Apartamento - Jeffrey Cheung
There’s really nothing else quite like Unity, a platform encompassing print, publishing, music, and skateboarding, all centring queer and trans people.
Jeff Cheung would post Riso-printed flyers around Oakland calling for friends and strangers to join him for weekly Unity skate parties. The Rockridge carpark is dotted by the ancient trees that gave Oakland its name; for a few tender hours at dusk, the tarmac underpass becomes a skatepark and a refuge. What makes these gatherings different from other skate gatherings is that they are pop-up safe spaces for people (and skaters) who have typically been excluded from the narrative: queer people, trans people, and people of colour (QTPOC). ‘All experience levels and identities welcome’, the posters would say, ‘If ya had fun… ya won!’ It was no accident that Unity was founded at the end of the 2016 election cycle, when the message meant more to certain communities than ever. And when Jeff travels, so do the queer skate days: Barcelona, Berlin, Denver—anywhere that Jeff finds himself, he creates space for marginalised folks to feel at home and unite for a minute.
I met Jeff and his boyfriend Gabriel at the Los Angeles Art Book Fair. Their Unity stall was a stack of skate decks, posters, and zines painted with bums and boobs and willies and wiry-haired pits and balloon-like figures bouncing across surfaces. Jeff’s constellation of naked figures is diverse and free and does little to shy away from sexuality. All welcome. Jeff and Gabriel were planning a skate meet for fair attendees—community-building wherever they go. At some point you will probably step into their community, too.

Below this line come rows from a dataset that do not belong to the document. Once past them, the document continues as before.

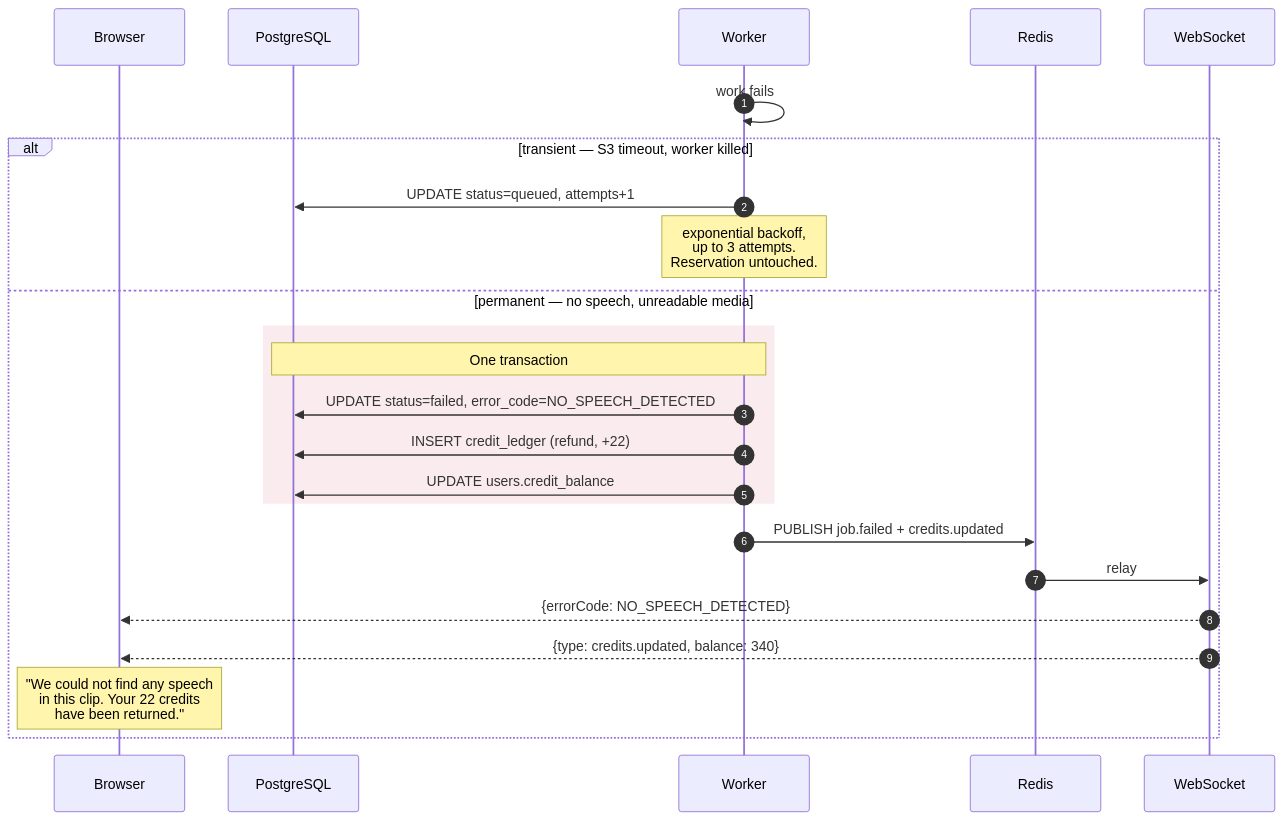
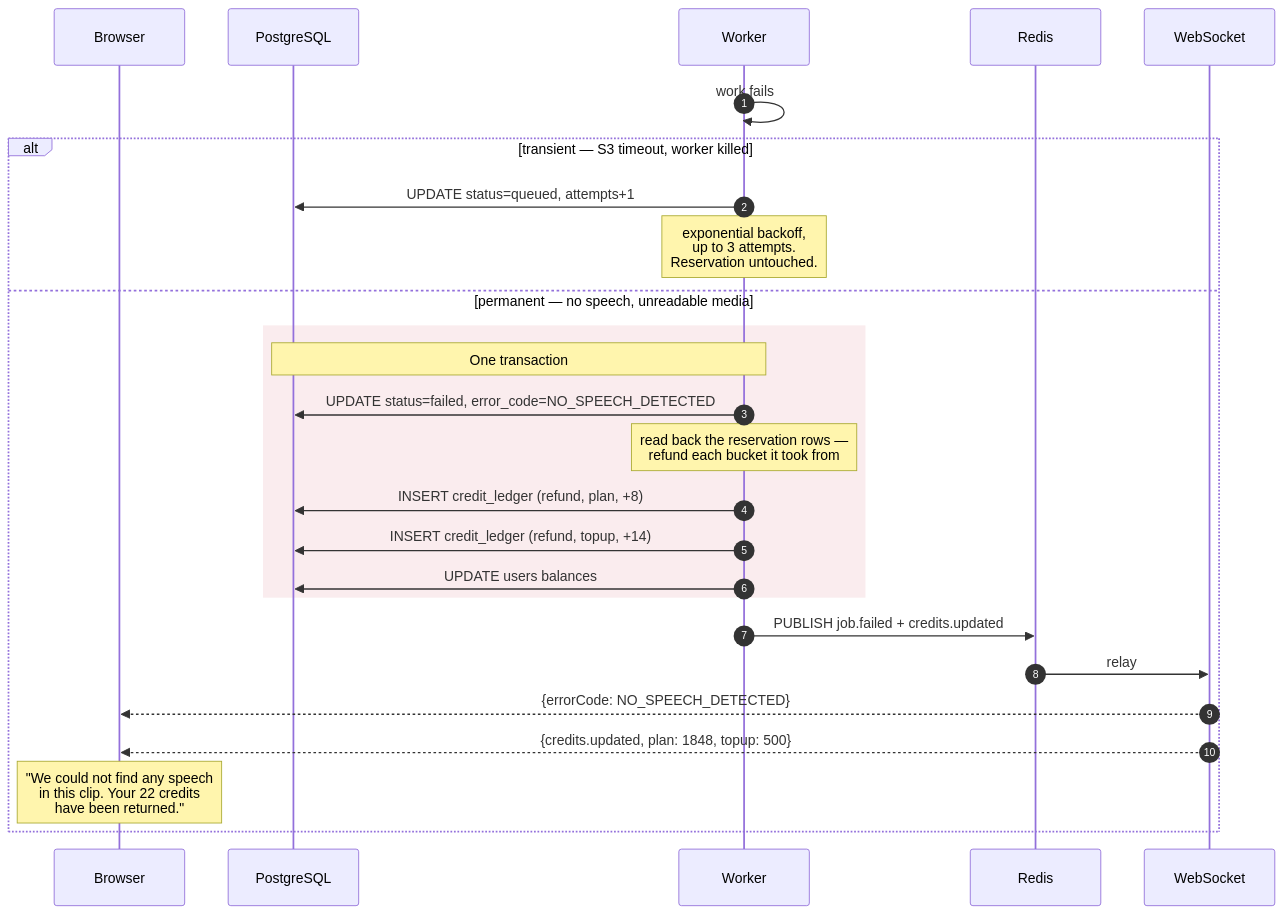
The second of 7 diagrams in docs/diagrams/job-lifecycle.md (PARTH-CODE2012/zipzop-backend), drawn with Mermaid before and after one commit. The commit also changed other lines of this file and 10 other files, not shown here.

````diff
--- a/docs/diagrams/job-lifecycle.md
+++ b/docs/diagrams/job-lifecycle.md
@@ -79,28 +81,30 @@
 ```mermaid
 sequenceDiagram
     autonumber
     participant B as Browser
     participant PG as PostgreSQL
     participant W as Worker
     participant RD as Redis
     participant WS as WebSocket
 
     W->>W: work fails
 
     alt transient — S3 timeout, worker killed
         W->>PG: UPDATE status=queued, attempts+1
         Note over W: exponential backoff,<br/>up to 3 attempts.<br/>Reservation untouched.
     else permanent — no speech, unreadable media
         rect rgb(250, 236, 238)
             Note over W,PG: One transaction
             W->>PG: UPDATE status=failed, error_code=NO_SPEECH_DETECTED
-            W->>PG: INSERT credit_ledger (refund, +22)
-            W->>PG: UPDATE users.credit_balance
+            Note over W: read back the reservation rows —<br/>refund each bucket it took from
+            W->>PG: INSERT credit_ledger (refund, plan, +8)
+            W->>PG: INSERT credit_ledger (refund, topup, +14)
+            W->>PG: UPDATE users balances
         end
         W->>RD: PUBLISH job.failed + credits.updated
         RD->>WS: relay
         WS-->>B: {errorCode: NO_SPEECH_DETECTED}
-        WS-->>B: {type: credits.updated, balance: 340}
+        WS-->>B: {credits.updated, plan: 1848, topup: 500}
         Note over B: "We could not find any speech<br/>in this clip. Your 22 credits<br/>have been returned."
     end
 ```
````
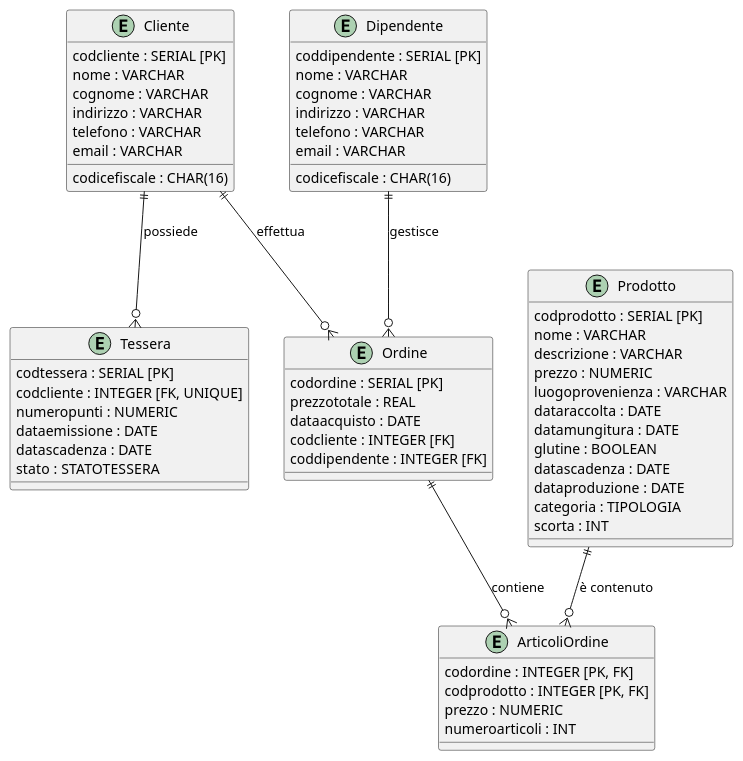
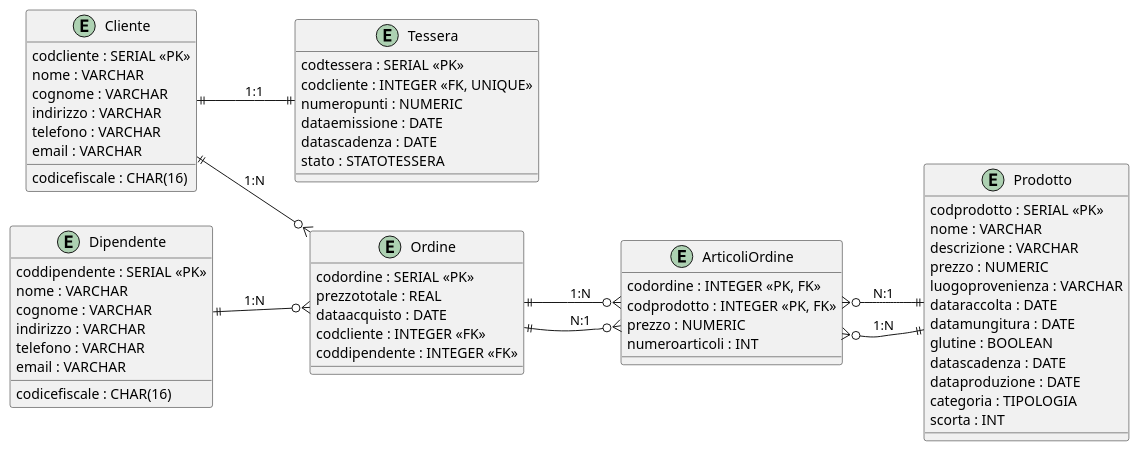
One commit to GinoPT97/UniDevPortfolio changed the diagram in Progetto-DB/Diagram/Diagram-ER.puml. Above: the diagram before and after it, drawn with PlantUML.

Commit message:
refactor: migliora la sintassi delle dichiarazioni PK/FK nel diagramma ER

```diff
--- a/Progetto-DB/Diagram/Diagram-ER.puml
+++ b/Progetto-DB/Diagram/Diagram-ER.puml
@@ -1,66 +1,74 @@
-@startuml DiagramER
+
+' Layout orizzontale
+left to right direction
+' Entità con PK/FK evidenziate
 entity Cliente {
-  codcliente : SERIAL [PK]
+  codcliente : SERIAL <<PK>>
   nome : VARCHAR
   cognome : VARCHAR
   codicefiscale : CHAR(16)
   indirizzo : VARCHAR
   telefono : VARCHAR
   email : VARCHAR
 }
 
 entity Tessera {
-  codtessera : SERIAL [PK]
-  codcliente : INTEGER [FK, UNIQUE]
+  codtessera : SERIAL <<PK>>
+  codcliente : INTEGER <<FK, UNIQUE>>
   numeropunti : NUMERIC
   dataemissione : DATE
   datascadenza : DATE
   stato : STATOTESSERA
 }
 
 entity Dipendente {
-  coddipendente : SERIAL [PK]
+  coddipendente : SERIAL <<PK>>
   nome : VARCHAR
   cognome : VARCHAR
   codicefiscale : CHAR(16)
   indirizzo : VARCHAR
   telefono : VARCHAR
   email : VARCHAR
 }
 
 entity Prodotto {
-  codprodotto : SERIAL [PK]
+  codprodotto : SERIAL <<PK>>
   nome : VARCHAR
   descrizione : VARCHAR
   prezzo : NUMERIC
   luogoprovenienza : VARCHAR
   dataraccolta : DATE
   datamungitura : DATE
   glutine : BOOLEAN
   datascadenza : DATE
   dataproduzione : DATE
   categoria : TIPOLOGIA
   scorta : INT
 }
 
 entity Ordine {
-  codordine : SERIAL [PK]
+  codordine : SERIAL <<PK>>
   prezzototale : REAL
   dataacquisto : DATE
-  codcliente : INTEGER [FK]
-  coddipendente : INTEGER [FK]
+  codcliente : INTEGER <<FK>>
+  coddipendente : INTEGER <<FK>>
 }
 
 entity ArticoliOrdine {
-  codordine : INTEGER [PK, FK]
-  codprodotto : INTEGER [PK, FK]
+  codordine : INTEGER <<PK, FK>>
+  codprodotto : INTEGER <<PK, FK>>
   prezzo : NUMERIC
   numeroarticoli : INT
 }
 
-Cliente ||--o{ Tessera : possiede
-Cliente ||--o{ Ordine : effettua
-Dipendente ||--o{ Ordine : gestisce
-Ordine ||--o{ ArticoliOrdine : contiene
-Prodotto ||--o{ ArticoliOrdine : è contenuto
+' Relazioni con cardinalità
+Cliente ||--|| Tessera : "1:1"
+Cliente ||--o{ Ordine : "1:N"
+Dipendente ||--o{ Ordine : "1:N"
+Ordine ||--o{ ArticoliOrdine : "1:N"
+Prodotto ||--o{ ArticoliOrdine : "1:N"
+
+ArticoliOrdine }o--|| Ordine : "N:1"
+ArticoliOrdine }o--|| Prodotto : "N:1"
+
 @enduml
```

Text by Alex Tieghi-Walker, read the full story here
Photographed for Apartamento in Oakland, CA